Where do you stand on the proposed route and do you back our campaign to get it diverted away from the Chilterns?
Cheryl Gillan: I give all residents my pledge that I am actively opposing the HS2 route proposals. The proposed route is
Labour's choice. Conservatives will look at alternatives. The Liberal Democrats nationally have accepted this route which means that they will not be using the valuable consultation time to challenge this route and to establish alternatives.
Anthony Gajadharsingh: The government has selected the route on the primary basis of cost, balanced against the calculated reduction in travelling times. If we can build up a case which proves the costs of necessary changes to the existing plans make it more expensive than the slower, but less environmentally damaging, alternative routes, we can win. I have reached out to the Liberal and Green candidates with an offer to pool our resources so we can fight this together and win. I also suggest all the candidates for Chesham & Amersham get together to develop a joint proposal to mobilise all those who genuinely want to oppose this threat to our environment with the right arguments.
Tim Starkey: I strongly support the Bucks Examiner campaign against high-speed rail passing through the Chilterns. It is not enough simply to oppose a route through 'our backyard'.
I am against any route passing through the Chilterns Area of Outstanding Natural Beauty (AONB). It is the only AONB between London and Birmingham and could have been avoided. I want to work with people from all political parties and groups who share this aim. Any proposal must be subjected to an environmental cost-benefit analysis, taking into account both the impact on our communities and countryside and the impact on CO2 emissions. This proposal fails in all these respects - the route, the proposed technology and the failure to directly link HS2 to HS1 and the European network.

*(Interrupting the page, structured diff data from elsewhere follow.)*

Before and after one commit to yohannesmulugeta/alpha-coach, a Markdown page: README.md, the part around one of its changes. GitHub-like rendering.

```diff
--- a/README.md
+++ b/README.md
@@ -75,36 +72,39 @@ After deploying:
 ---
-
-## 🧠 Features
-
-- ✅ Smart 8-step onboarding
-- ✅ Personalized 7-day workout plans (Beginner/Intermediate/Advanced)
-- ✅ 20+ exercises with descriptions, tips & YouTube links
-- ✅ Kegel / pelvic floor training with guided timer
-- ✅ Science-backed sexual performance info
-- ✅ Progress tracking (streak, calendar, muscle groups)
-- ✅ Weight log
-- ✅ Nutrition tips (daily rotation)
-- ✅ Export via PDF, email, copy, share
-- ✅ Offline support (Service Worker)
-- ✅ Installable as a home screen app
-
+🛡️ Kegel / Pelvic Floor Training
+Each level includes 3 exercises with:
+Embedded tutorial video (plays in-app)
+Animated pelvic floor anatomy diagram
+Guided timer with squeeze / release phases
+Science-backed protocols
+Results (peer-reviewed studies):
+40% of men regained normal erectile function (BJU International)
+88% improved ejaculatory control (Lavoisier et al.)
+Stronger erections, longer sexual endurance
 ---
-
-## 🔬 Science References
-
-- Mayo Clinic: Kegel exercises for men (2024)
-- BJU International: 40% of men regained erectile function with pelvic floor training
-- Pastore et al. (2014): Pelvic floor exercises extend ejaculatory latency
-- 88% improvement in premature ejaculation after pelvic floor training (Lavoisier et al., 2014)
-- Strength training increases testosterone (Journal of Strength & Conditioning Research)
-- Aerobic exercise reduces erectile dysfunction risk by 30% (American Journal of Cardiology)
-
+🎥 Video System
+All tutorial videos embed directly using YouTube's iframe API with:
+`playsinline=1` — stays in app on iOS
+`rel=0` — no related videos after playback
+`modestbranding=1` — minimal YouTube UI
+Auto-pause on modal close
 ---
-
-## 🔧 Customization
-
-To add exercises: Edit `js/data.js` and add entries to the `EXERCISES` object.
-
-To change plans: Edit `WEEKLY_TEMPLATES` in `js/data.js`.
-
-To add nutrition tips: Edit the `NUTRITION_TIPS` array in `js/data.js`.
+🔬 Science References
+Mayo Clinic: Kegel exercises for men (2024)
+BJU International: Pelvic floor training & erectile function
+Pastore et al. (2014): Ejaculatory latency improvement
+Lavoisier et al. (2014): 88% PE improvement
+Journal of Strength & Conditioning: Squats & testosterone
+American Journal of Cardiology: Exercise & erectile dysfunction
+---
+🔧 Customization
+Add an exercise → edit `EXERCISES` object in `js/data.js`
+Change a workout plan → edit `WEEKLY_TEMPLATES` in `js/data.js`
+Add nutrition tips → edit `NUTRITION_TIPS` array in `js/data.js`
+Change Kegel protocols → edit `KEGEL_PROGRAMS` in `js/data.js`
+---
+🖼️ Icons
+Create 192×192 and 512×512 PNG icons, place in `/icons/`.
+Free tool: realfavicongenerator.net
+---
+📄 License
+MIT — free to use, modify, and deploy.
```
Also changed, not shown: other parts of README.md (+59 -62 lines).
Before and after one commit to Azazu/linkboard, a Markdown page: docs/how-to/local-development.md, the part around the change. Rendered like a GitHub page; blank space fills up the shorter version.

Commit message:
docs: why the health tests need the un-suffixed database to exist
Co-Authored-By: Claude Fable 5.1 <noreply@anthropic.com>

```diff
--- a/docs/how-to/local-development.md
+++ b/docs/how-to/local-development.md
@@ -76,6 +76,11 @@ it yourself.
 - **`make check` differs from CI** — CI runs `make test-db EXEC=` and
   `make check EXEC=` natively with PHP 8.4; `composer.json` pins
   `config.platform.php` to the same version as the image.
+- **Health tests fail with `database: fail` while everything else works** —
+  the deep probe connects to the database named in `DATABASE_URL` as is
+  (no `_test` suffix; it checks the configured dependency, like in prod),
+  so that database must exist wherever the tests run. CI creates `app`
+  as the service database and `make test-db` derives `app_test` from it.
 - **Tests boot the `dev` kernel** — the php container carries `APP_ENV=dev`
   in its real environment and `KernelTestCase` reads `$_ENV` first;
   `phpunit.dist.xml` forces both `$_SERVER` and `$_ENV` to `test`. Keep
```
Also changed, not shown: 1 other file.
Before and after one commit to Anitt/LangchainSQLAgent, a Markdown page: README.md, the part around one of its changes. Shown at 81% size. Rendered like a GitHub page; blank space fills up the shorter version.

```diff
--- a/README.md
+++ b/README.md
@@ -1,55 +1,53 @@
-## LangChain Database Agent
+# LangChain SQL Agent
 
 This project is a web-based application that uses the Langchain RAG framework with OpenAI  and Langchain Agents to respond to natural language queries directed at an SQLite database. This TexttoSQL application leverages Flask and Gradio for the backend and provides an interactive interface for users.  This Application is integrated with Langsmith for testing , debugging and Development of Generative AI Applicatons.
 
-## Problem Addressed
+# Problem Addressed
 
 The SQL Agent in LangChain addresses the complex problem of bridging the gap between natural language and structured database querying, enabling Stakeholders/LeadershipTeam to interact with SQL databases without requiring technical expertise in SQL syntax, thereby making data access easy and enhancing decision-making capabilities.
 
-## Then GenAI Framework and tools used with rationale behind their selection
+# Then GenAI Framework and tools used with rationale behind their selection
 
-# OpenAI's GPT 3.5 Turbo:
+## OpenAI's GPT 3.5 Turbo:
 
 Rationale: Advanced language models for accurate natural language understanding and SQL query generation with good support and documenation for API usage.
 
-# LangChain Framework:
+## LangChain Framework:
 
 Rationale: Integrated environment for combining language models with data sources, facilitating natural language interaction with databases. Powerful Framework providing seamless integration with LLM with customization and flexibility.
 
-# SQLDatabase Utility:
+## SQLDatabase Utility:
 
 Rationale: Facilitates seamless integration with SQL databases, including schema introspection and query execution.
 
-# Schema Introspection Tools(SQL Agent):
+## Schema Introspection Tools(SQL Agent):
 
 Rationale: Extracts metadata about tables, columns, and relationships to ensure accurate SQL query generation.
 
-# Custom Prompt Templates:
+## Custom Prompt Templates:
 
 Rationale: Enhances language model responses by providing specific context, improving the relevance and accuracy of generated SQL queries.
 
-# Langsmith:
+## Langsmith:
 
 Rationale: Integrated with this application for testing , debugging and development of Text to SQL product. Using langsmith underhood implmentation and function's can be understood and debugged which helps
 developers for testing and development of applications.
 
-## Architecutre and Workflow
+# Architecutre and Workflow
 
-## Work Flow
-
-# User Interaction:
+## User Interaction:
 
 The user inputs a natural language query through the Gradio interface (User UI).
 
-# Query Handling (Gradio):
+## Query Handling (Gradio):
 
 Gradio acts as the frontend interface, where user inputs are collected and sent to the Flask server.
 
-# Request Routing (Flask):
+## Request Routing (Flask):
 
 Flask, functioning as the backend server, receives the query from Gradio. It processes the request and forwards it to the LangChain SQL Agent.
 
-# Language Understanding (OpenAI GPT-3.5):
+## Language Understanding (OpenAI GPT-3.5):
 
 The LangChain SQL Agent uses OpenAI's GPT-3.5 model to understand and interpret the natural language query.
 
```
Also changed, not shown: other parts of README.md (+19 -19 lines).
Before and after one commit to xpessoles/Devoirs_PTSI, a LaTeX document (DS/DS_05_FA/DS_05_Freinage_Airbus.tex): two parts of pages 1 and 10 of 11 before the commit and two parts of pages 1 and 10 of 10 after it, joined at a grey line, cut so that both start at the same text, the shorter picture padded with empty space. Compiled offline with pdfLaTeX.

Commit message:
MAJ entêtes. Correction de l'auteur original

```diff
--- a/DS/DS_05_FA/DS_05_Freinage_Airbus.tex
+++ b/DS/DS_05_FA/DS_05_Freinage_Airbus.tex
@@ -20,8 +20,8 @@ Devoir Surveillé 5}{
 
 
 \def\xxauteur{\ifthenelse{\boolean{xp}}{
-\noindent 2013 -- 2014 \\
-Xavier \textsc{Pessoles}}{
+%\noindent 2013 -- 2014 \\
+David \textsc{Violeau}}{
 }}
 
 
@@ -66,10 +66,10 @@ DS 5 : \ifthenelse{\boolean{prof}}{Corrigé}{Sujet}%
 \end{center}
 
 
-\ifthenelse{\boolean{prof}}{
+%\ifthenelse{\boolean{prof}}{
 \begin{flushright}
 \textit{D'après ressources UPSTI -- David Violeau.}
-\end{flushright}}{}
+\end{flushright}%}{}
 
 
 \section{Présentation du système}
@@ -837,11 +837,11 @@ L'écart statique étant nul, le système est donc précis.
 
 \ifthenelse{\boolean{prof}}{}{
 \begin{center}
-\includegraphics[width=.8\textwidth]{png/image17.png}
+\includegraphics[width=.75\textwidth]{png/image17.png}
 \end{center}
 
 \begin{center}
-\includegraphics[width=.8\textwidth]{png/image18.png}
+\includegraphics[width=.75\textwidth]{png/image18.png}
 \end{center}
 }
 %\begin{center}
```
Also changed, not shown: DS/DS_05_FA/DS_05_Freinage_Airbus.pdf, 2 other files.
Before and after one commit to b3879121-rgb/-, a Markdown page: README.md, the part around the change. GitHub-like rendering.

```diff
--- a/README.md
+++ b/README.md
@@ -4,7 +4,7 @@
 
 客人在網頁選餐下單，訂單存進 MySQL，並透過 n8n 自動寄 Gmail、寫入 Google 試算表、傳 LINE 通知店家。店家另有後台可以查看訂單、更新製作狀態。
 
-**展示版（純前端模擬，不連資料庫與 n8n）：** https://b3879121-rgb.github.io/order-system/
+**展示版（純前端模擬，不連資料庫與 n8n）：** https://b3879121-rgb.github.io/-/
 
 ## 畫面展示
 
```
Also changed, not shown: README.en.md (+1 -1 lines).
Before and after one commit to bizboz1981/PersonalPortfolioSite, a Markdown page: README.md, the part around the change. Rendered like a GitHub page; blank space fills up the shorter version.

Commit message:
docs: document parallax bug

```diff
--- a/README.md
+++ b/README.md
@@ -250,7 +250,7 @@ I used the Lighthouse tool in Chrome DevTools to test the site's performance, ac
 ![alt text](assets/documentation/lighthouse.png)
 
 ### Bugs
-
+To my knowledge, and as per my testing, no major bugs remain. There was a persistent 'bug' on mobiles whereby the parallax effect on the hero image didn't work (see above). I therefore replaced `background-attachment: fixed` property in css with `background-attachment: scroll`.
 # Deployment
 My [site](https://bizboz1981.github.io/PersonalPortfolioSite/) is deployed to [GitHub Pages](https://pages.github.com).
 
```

Q: What do you feel will be the other key issues to be tackled in the ward over the next five years?
CG: Our NHS should work for patients, not bureaucrats. The health service has been historically under-funded in Buckinghamshire. Bucks, like Britain, would benefit from becoming the most family-friendly country in Europe, by raising the basic state pension, recognising marriage in the state system, backing couples in the benefits system and supporting young families.
AG: I chose to fight in this constituency because I saw the complacency of the local MP and her cosy relationship with the local council. One of the important roles of any MP is to hold local councils to account and I just don't think that happens nearly enough here. The fact that less than 50 per cent of parents and children in Bucks got their first-choice school this year is woeful and needs to be addressed with smarter thinking and a focus on results, not dogma.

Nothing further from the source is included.